[Nov 29, 2022: Atlanta, GA] Last week, our investigations team reported what media missed: the number of mail-in votes in Georgia plummeted by 83%, by over one million ballots since the last Election — almost all lost in the non-white majority Atlanta counties.
Did it make a difference?
You bet: Two out of three Georgia mail-in ballots vote Democratic.
Now we’ve discovered that voters in the white-majority counties outside Atlanta have on average three times as many dropboxes per voter as Black Atlanta, a 314% difference imposed by Georgia’s new law SB202. Imposed by Jim Crow.
And Cheryle Renee Moses won’t stand for it. Moses, editor of Black Gwinnett Magazine, today teamed with the Palast Investigative Fund and filed a formal complaint with the US Department Of Justice Civil Rights Division. The legal action demands the reversal of severe restrictions on ballot dropboxes, a method of voting the state knows full well was used by over half a million African-American voters in 2020.
The poster of our film, Vigilante: Georgia’s Vote Suppression Hitman features a ballot dropbox shot full of bullet holes by Gov. Brian Kemp’s posse. Little did we know how on-target that image would become.
In her complaint, Moses, also joined by journalist George Boston Rhynes of Valdosta, Georgia, states:
- From the 2020/2021 elections to November 2022, mail-in ballots in Georgia plummeted by over 1 million, a breathtaking 81% loss of ballots — concentrated in Black-majority urban counties.
- A principal cause of this drop-off: SB202, signed into law last year, limits dropboxes to no more than one per one-hundred thousand active voters. This limit affects ONLY the four large Greater Atlanta counties which are 59.7% non-white. The law shuttered 77% of Atlanta-area dropboxes, declining from 107 to 25.
- At the same time, small rural counties were required to ADD at least one dropbox. The result: a radical reduction in dropboxes in urban non-white counties to 55,862 voters per dropbox. In the remainder of Georgia, 65% white, only 18,000 voters must share a dropbox, a 314% difference.
- Absentee balloting in the four Atlanta-area counties plummeted by 83%, not only because of the limits on number of dropboxes, but because SB202 slashed their availability: Dropboxes could only be placed INSIDE county offices and early voting stations. This sabotages the purpose of dropboxes — providing access to those with jobs or obligations that require voting outside business hours.
- There is a new danger as Georgia is about to hold a Senate Run-off Election. The reduction in Election Run-off time from two months to just 28 days has slashed early voting to only between 5 and 7 days.
- Squeezing the Runoff into 28 days allows little time to print, mail and return ballots through the Postal Service, making dropbox access all the more important and its reduction all the more severe in non-white communities.
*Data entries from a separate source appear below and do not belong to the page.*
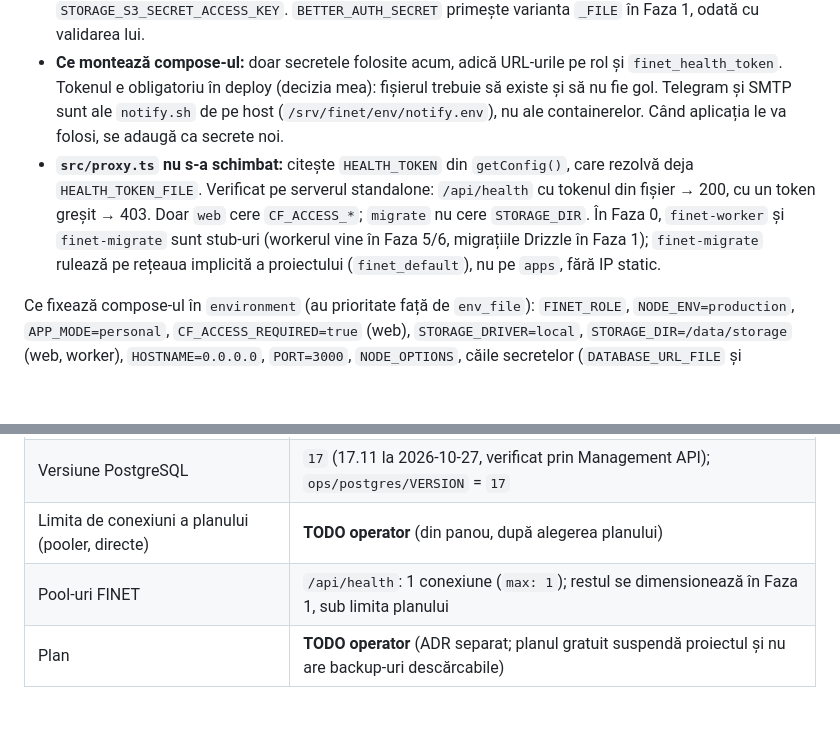
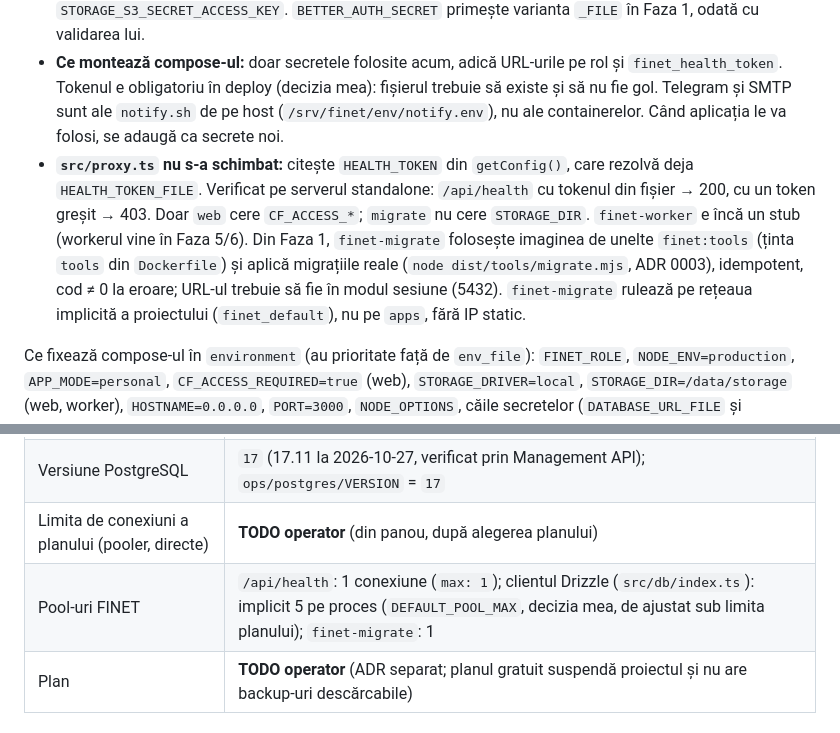
Before and after one commit to levinetit/FINET, a Markdown page: docs/INFRA.md, 2 parts joined by grey strips. Rendered like a GitHub page; blank space fills up the shorter version.

```diff
--- a/docs/INFRA.md
+++ b/docs/INFRA.md
@@ -73,7 +73,7 @@ URL-ul altui rol prezent în mediul unui proces, direct sau ca `_FILE`, **opreș
   - mesajele de eroare nu conțin nici conținutul, nici calea.
 - **Variabilele care acceptă `_FILE`:** `DATABASE_URL`, `WORKER_DATABASE_URL`, `MIGRATOR_DATABASE_URL`, `HEALTH_TOKEN`, `NOTIFY_TELEGRAM_BOT_TOKEN`, `SMTP_PASSWORD`, `STORAGE_S3_ACCESS_KEY_ID`, `STORAGE_S3_SECRET_ACCESS_KEY`. `BETTER_AUTH_SECRET` primește varianta `_FILE` în Faza 1, odată cu validarea lui.
 - **Ce montează compose-ul:** doar secretele folosite acum, adică URL-urile pe rol și `finet_health_token`. Tokenul e obligatoriu în deploy (decizia mea): fișierul trebuie să existe și să nu fie gol. Telegram și SMTP sunt ale `notify.sh` de pe host (`/srv/finet/env/notify.env`), nu ale containerelor. Când aplicația le va folosi, se adaugă ca secrete noi.
-- **`src/proxy.ts` nu s-a schimbat:** citește `HEALTH_TOKEN` din `getConfig()`, care rezolvă deja `HEALTH_TOKEN_FILE`. Verificat pe serverul standalone: `/api/health` cu tokenul din fișier → 200, cu un token greșit → 403. Doar `web` cere `CF_ACCESS_*`; `migrate` nu cere `STORAGE_DIR`. În Faza 0, `finet-worker` și `finet-migrate` sunt stub-uri (workerul vine în Faza 5/6, migrațiile Drizzle în Faza 1); `finet-migrate` rulează pe rețeaua implicită a proiectului (`finet_default`), nu pe `apps`, fără IP static.
+- **`src/proxy.ts` nu s-a schimbat:** citește `HEALTH_TOKEN` din `getConfig()`, care rezolvă deja `HEALTH_TOKEN_FILE`. Verificat pe serverul standalone: `/api/health` cu tokenul din fișier → 200, cu un token greșit → 403. Doar `web` cere `CF_ACCESS_*`; `migrate` nu cere `STORAGE_DIR`. `finet-worker` e încă un stub (workerul vine în Faza 5/6). Din Faza 1, `finet-migrate` folosește imaginea de unelte `finet:tools` (ținta `tools` din `Dockerfile`) și aplică migrațiile reale (`node dist/tools/migrate.mjs`, ADR 0003), idempotent, cod ≠ 0 la eroare; URL-ul trebuie să fie în modul sesiune (5432). `finet-migrate` rulează pe rețeaua implicită a proiectului (`finet_default`), nu pe `apps`, fără IP static.
 
 Ce fixează compose-ul în `environment` (au prioritate față de `env_file`): `FINET_ROLE`, `NODE_ENV=production`, `APP_MODE=personal`, `CF_ACCESS_REQUIRED=true` (web), `STORAGE_DRIVER=local`, `STORAGE_DIR=/data/storage` (web, worker), `HOSTNAME=0.0.0.0`, `PORT=3000`, `NODE_OPTIONS`, căile secretelor (`DATABASE_URL_FILE` și `HEALTH_TOKEN_FILE` la web, `WORKER_DATABASE_URL_FILE` la worker, `MIGRATOR_DATABASE_URL_FILE` la migrate) și `DATABASE_CA_FILE` (toate trei).
 
@@ -225,7 +225,7 @@ Rollback: `sudo docker compose -f ops/docker/docker-compose.yml --env-file /srv/
 | Regiune | UE, Irlanda (`eu-west-1`), proiect creat la 2026-10-27 |
 | Versiune PostgreSQL | `17` (17.11 la 2026-10-27, verificat prin Management API); `ops/postgres/VERSION` = `17` |
 | Limita de conexiuni a planului (pooler, directe) | **TODO operator** (din panou, după alegerea planului) |
-| Pool-uri FINET | `/api/health`: 1 conexiune (`max: 1`); restul se dimensionează în Faza 1, sub limita planului |
+| Pool-uri FINET | `/api/health`: 1 conexiune (`max: 1`); clientul Drizzle (`src/db/index.ts`): implicit 5 pe proces (`DEFAULT_POOL_MAX`, decizia mea, de ajustat sub limita planului); `finet-migrate`: 1 |
 | Plan | **TODO operator** (ADR separat; planul gratuit suspendă proiectul și nu are backup-uri descărcabile) |
 
 ## 6. Acceptarea Fazei 0 (master prompt, Faza 0)
```
Also changed, not shown: docs/ROADMAP.md (+11 -1 lines), docs/adr/0003-auth.md (added, +60 -0 lines).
- The sole argument for reduction in dropboxes in non-white urban areas is that the boxes supposedly allow for ballot stuffing by so-called “mules,” Black men allegedly paid to sneak stolen ballots into unattended dropboxes. This phantasmagoric nonsense was promoted by a film, 2000 Mules, which was discredited by a ballot-by-ballot review by the Georgia Bureau of Investigation and Secretary of State. Yet, the Governor, while acknowledging the lack of voter fraud, still signed SB202 with its arbitrary restrictions.
- We recognize that the Governor, running for re-election, had to be aware that mail-in and dropbox ballots favor Democrats 2-to-1 statewide and 3-to-1 in the Atlanta counties. While there may have been a partisan advantage in restricting mail-in and dropbox voting, the effect is measurably and radically biased against voters of color.
- Therefore, these new dropbox restrictions in urban counties (while increasing dropbox access in rural counties), with its measurable racial effects, violates the Civil Rights Acts [Title 52], the Voting Rights Act Section 2 and the Equal Protection Clause of the 14th Amendment to the Constitution.
The new Georgia law shuts all dropboxes this Friday, preventing voters, overwhelmingly voters of color, from submitting their ballots on the traditional “souls to the polls” weekend. Signatories to the complaint demand that the Justice Department order the state to keep dropboxes open and accessible through the end of run-off Election Day.
And let’s not kid ourselves. As Martin Sheen says in the introduction to Vigilante, trickery “is coming to a state near you.”
On Wednesday, Cheryle Renee Moses and Black Gwinnett Magazine, Black Voters Matter Fund, Georgia NAACP and other Palast Fund partners held all-day screenings of Vigilante at the Norcross Center in Gwinnett County as part of a get-out-the-vote taco party (yum!) where we will provide info on how to avoid getting “Jim Crow’d” at the polling station.
These activist impact showings in Gwinnett, Valdosta, Douglas, and throughout Georgia were made possible through your generous donations to the Palast Investigative Fund. More showings are planned in churches and small communities.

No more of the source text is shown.